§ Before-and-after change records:
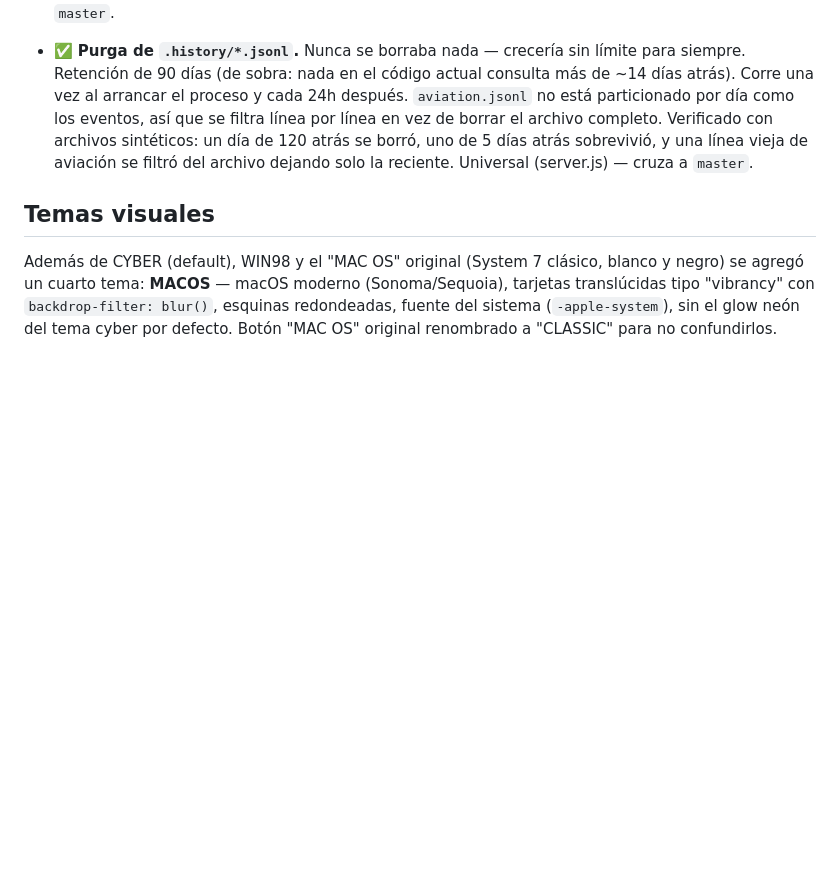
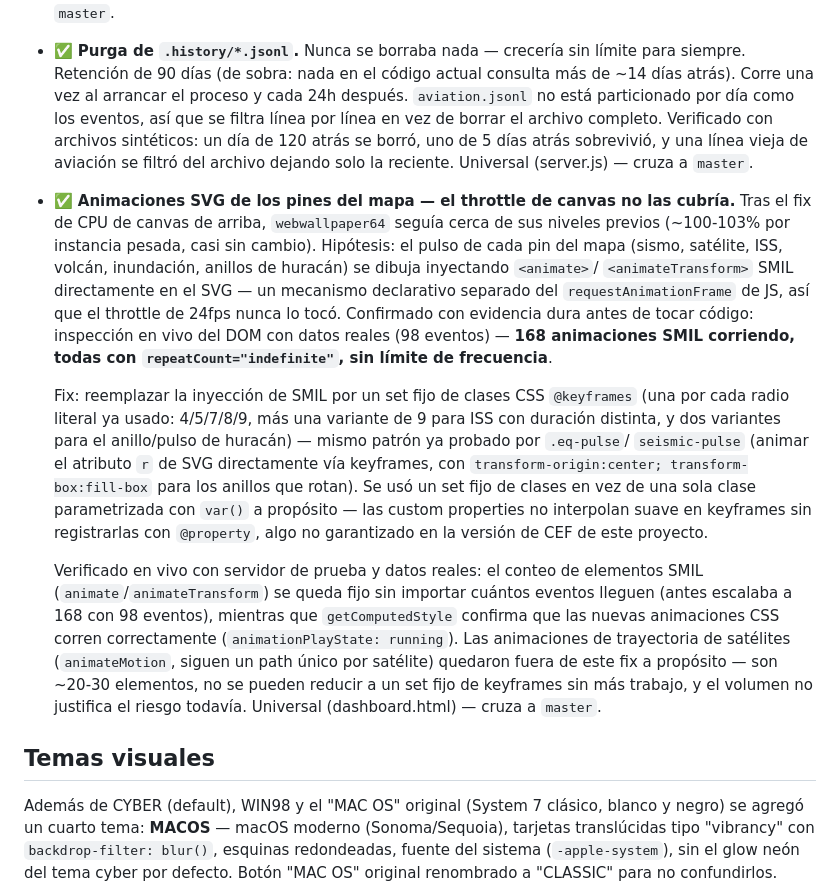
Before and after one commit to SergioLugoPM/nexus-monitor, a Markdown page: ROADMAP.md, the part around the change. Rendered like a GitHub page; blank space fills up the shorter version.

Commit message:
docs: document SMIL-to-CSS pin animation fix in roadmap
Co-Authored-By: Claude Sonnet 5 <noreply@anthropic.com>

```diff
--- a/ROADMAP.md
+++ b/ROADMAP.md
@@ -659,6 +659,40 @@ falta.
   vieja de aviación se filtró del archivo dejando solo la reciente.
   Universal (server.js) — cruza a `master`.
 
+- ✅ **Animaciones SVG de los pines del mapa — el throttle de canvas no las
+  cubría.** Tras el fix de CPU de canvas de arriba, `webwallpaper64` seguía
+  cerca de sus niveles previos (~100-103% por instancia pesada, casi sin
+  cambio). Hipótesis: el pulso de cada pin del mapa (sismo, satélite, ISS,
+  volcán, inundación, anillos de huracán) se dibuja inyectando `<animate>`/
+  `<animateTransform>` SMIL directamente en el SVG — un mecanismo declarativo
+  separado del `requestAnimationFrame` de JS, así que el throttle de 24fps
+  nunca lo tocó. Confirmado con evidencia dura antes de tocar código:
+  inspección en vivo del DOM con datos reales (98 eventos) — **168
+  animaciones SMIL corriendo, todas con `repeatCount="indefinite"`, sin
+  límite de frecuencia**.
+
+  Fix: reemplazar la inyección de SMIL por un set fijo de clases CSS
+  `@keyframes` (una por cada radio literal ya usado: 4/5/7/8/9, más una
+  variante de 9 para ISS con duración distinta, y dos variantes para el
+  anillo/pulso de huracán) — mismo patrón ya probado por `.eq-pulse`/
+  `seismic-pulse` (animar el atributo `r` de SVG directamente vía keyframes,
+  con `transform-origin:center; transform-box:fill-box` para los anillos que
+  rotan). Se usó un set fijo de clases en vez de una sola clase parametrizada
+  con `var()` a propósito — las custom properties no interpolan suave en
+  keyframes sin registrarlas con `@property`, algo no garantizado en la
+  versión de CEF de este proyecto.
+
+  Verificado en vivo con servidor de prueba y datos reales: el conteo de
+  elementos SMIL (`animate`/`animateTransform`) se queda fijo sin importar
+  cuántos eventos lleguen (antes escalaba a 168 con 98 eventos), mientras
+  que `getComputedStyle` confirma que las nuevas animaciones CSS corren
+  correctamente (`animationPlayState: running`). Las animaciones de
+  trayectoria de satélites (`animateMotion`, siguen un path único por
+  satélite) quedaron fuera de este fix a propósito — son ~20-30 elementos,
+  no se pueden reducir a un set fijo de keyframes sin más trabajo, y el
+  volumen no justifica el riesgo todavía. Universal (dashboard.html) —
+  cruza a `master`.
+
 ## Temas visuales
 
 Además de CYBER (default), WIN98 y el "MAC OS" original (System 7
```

§ What is being asked: Would you reproduce the lines above, from the very first through the line containing "docs: document SMIL-to-CSS", exactly and without the pictures?

§ Answer to the problem:
Before and after one commit to SergioLugoPM/nexus-monitor, a Markdown page: ROADMAP.md, the part around the change. Rendered like a GitHub page; blank space fills up the shorter version.

Commit message:
docs: document SMIL-to-CSS pin animation fix in roadmap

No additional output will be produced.